            containers not subject to the Bottle Bill program that have  
            been returned for recycling.  In contrast, DOC calculates the  
            recycling rate by considering only beverage containers subject  
            to the Bottle Bill that have been returned for recycling.  In  
            this way, the recycling rate is an accurate measure of Bottle  
            Bill activity, whereas the redemption rate is not.

            Previously, the Bottle Bill program included automatic  
            increases in the CRV payout triggered by redemption rates. The  
            goal of the redemption rate trigger was to encourage beverage  
            container manufactures, who also functioned as monopoly food  
            and beverage container recyclers, to recycle containers not  
            subject to the CRV.  Since the Bottle Bill program began, the  
            beverage container recycling industry has diversified, and the  
            redemption-rate triggers are no longer needed.  Accordingly,  
            there is no longer a programmatic justification for DOC to  
            calculate redemption rates.
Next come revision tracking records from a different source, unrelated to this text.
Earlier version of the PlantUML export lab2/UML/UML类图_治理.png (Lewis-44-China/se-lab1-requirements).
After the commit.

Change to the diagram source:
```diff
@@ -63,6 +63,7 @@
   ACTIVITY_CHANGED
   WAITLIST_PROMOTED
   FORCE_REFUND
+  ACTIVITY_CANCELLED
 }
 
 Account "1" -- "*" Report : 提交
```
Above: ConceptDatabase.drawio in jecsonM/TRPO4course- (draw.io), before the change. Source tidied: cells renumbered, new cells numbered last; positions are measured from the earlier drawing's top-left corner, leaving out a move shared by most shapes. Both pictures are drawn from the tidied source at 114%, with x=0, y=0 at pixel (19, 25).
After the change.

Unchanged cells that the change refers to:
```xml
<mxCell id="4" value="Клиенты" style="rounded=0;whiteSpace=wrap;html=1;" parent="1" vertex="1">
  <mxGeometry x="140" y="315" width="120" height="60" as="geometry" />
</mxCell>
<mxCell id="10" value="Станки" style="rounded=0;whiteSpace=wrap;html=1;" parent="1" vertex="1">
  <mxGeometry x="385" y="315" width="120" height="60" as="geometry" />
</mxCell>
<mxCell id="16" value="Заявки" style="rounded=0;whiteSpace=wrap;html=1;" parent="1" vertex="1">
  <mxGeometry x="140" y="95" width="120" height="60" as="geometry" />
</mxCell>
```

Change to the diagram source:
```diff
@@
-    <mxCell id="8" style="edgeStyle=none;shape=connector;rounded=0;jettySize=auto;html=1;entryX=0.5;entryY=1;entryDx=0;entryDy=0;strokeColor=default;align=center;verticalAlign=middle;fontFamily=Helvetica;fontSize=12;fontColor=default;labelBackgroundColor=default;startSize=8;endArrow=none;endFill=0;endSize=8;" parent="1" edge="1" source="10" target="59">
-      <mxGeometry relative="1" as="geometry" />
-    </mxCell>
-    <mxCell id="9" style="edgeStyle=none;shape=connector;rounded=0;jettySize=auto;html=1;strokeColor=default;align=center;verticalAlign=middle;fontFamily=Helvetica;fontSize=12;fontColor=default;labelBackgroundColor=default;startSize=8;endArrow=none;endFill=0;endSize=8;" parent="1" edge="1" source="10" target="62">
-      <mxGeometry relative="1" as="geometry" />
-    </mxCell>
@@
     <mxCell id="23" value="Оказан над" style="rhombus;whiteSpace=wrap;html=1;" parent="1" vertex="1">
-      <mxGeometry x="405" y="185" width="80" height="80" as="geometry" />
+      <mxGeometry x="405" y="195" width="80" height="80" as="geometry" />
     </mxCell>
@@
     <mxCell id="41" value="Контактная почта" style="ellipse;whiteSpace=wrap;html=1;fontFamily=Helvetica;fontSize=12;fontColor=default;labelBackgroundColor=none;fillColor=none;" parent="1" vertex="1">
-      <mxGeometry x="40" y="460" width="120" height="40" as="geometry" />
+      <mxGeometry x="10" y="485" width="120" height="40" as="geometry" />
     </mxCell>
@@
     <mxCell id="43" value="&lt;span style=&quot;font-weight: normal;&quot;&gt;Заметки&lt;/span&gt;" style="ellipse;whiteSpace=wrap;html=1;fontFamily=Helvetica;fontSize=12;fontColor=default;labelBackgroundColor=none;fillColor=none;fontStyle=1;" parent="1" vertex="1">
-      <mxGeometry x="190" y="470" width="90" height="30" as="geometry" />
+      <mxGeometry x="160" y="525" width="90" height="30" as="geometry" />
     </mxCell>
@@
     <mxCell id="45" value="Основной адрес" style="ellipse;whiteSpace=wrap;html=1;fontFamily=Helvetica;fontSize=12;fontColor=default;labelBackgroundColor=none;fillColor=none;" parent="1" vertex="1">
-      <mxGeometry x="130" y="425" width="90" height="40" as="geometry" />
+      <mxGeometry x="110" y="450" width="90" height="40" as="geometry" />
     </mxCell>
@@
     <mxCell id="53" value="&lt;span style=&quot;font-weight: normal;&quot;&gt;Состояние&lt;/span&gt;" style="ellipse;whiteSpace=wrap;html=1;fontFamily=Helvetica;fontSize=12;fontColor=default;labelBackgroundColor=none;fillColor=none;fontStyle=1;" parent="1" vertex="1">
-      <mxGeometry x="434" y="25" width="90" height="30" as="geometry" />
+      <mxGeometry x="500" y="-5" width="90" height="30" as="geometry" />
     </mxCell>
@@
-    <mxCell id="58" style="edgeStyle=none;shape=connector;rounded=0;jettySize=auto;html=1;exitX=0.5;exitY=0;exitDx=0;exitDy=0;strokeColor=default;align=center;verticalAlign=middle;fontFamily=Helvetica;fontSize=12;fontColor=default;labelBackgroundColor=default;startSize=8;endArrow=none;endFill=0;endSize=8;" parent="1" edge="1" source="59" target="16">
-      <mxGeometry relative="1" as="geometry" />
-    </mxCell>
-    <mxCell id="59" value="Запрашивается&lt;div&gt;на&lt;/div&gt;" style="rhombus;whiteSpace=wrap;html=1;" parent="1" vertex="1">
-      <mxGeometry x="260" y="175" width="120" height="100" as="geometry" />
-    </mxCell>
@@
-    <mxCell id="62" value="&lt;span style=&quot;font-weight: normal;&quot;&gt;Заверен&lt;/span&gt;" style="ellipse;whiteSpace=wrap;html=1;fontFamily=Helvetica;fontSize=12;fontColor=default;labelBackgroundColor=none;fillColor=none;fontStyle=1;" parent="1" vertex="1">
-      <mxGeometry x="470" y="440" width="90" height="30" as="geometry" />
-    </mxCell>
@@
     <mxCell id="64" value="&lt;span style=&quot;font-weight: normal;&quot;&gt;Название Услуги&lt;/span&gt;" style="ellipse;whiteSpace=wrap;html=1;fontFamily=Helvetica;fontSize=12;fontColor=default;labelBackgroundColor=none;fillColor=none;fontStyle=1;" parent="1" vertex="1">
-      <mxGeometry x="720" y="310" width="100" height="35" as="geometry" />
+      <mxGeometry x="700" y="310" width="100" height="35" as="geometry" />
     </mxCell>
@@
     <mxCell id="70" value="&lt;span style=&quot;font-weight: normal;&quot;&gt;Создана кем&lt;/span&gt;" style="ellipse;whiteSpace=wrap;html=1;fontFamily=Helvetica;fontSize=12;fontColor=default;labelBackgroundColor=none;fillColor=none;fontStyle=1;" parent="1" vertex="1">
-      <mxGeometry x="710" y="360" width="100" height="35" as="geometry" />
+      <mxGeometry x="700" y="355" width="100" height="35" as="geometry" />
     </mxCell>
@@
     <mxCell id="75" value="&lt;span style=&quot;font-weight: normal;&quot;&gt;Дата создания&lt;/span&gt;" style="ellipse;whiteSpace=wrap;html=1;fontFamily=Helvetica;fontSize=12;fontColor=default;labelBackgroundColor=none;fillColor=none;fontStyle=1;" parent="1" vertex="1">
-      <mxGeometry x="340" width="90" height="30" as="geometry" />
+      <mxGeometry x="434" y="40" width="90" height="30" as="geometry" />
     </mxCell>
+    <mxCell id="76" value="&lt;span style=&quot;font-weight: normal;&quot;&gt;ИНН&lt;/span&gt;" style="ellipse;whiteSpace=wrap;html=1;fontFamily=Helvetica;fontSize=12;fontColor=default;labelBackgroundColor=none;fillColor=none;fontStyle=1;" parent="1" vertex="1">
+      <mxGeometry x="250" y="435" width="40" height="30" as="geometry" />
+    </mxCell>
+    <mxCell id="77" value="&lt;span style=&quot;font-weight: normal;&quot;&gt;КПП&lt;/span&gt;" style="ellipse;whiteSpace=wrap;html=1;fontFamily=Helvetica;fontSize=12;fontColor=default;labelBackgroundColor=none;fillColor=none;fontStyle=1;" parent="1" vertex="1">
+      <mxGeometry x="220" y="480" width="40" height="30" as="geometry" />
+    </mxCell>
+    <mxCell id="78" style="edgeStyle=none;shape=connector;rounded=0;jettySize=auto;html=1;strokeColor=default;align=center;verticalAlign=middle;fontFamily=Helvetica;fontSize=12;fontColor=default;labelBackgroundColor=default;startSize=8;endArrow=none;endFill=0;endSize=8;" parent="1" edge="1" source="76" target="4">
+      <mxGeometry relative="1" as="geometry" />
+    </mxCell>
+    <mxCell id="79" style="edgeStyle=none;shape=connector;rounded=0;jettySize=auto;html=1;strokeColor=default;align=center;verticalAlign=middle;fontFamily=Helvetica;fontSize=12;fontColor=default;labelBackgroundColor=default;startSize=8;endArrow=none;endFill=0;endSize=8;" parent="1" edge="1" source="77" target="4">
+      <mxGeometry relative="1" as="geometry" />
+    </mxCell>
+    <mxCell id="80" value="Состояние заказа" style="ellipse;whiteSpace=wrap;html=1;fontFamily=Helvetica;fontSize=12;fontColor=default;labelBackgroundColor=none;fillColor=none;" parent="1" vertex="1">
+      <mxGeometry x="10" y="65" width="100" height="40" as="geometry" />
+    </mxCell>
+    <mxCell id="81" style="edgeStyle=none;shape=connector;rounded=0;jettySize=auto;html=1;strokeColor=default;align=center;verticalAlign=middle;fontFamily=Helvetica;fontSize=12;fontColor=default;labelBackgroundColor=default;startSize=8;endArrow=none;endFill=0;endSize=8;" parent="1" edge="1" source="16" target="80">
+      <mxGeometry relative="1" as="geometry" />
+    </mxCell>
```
           4)Support  .  The Sierra Club is the only registered support for  
            the current version of the bill.  There is no registered  

           Analysis Prepared by  :    Jay Dickenson / APPR. / (916) 319-2081